A chest pad protects TwiCycle riders from the front chainring
A chest pad protects TwiCycle riders from the front chainring

The front-drive arrangement does place a bar-mounted chainring near the rider's face, although a stem-mounted chest pad (not pictured in all the photos, but seen above) should keep them from accidentally making contact with it.

Inventor Boyan Rista plans on launching a crowdfunding campaign this summer (Northern Hemisphere), and tells us that he hopes the TwiCycle will be priced "very similarly to normal road bikes of similar performance characteristics." In the meantime, check out the prototype in the video below.

Source: TwiCycle

Twicycle- Cycle With Your Arms, Legs or Both, teaser trailer

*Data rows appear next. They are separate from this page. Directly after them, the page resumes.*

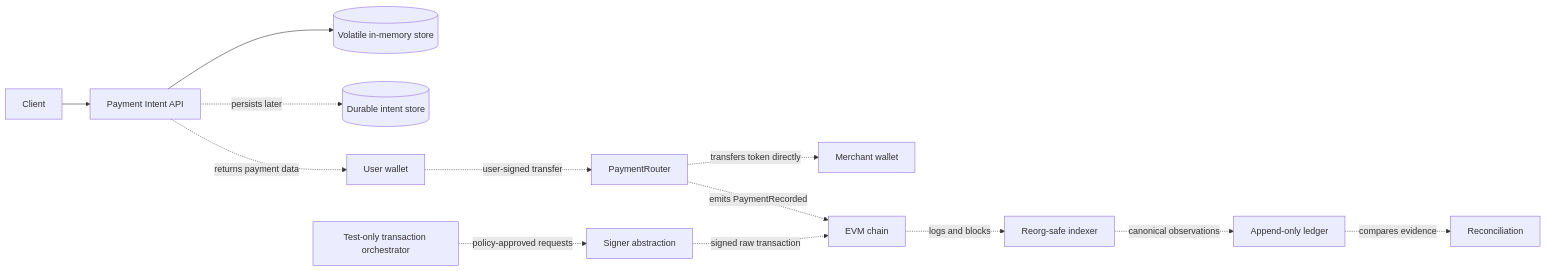
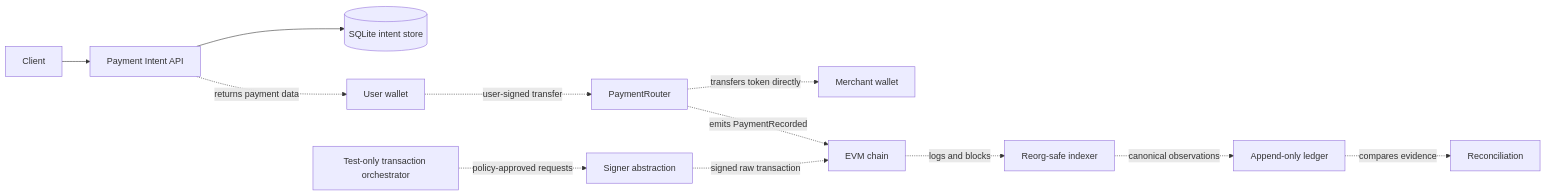
The second of 2 diagrams in docs/architecture.md (xiaocaiisxiaocai/dotnet-evm-payment-sandbox), drawn with Mermaid before and after one commit. The commit also changed other lines of this file and 22 other files, not shown here.

Commit message:
Add Week 7 durable SQLite intent storage

````diff
--- a/docs/architecture.md
+++ b/docs/architecture.md
@@ -120,16 +124,15 @@
 ```mermaid
 flowchart LR
     Client[Client] --> API[Payment Intent API]
-    API --> Memory[(Volatile in-memory store)]
-    API -. persists later .-> IntentStore[(Durable intent store)]
+    API --> IntentStore[(SQLite intent store)]
     API -. returns payment data .-> Wallet[User wallet]
     Wallet -. user-signed transfer .-> Router[PaymentRouter]
     Router -. transfers token directly .-> Merchant[Merchant wallet]
     Router -. emits PaymentRecorded .-> Chain[EVM chain]
     Chain -. logs and blocks .-> Indexer[Reorg-safe indexer]
     Indexer -. canonical observations .-> Ledger[Append-only ledger]
     Ledger -. compares evidence .-> Reconcile[Reconciliation]
 
     Orchestrator[Test-only transaction orchestrator] -. policy-approved requests .-> Signer[Signer abstraction]
     Signer -. signed raw transaction .-> Chain
 ```
````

View gallery - 6 images
4 comments
4 comments
Bob Stuart
The way to do this is with rocking handlebars, with a connecting rod to a crank. That way, you are not wasting your back muscles, and it can, to some extent, work in opposition to the leg muscles. Done perfectly, this can get you 15% more power in a sprint, and about 1% more aerobically.
wle
yes i want a dirty chain to get caught in, and sharp chain ring right in my nose while i am bobbing up and down trying to arm-pedal, shift, brake, and steer a bike that is heavier and slower than a real one, for how much money?
oh wait, silly me, i forgot, maybe i don't.
wle
wle
how many times are people going to re-invent 4 limbed cycling?
do none of them realize that adding muscles does not add more power?
the heart has a limit, and the legs alone can use it all.
yes in a sprint you might add 150 watts for a minute, but that better be at the end of the race - if you do that, your aerobic performance is destroyed for that day.
wle
habakak
What a ridiculous contraption. Not for any half-serious cyclists. How do you safely steer with this thing? This is at best a device for stationary cycling.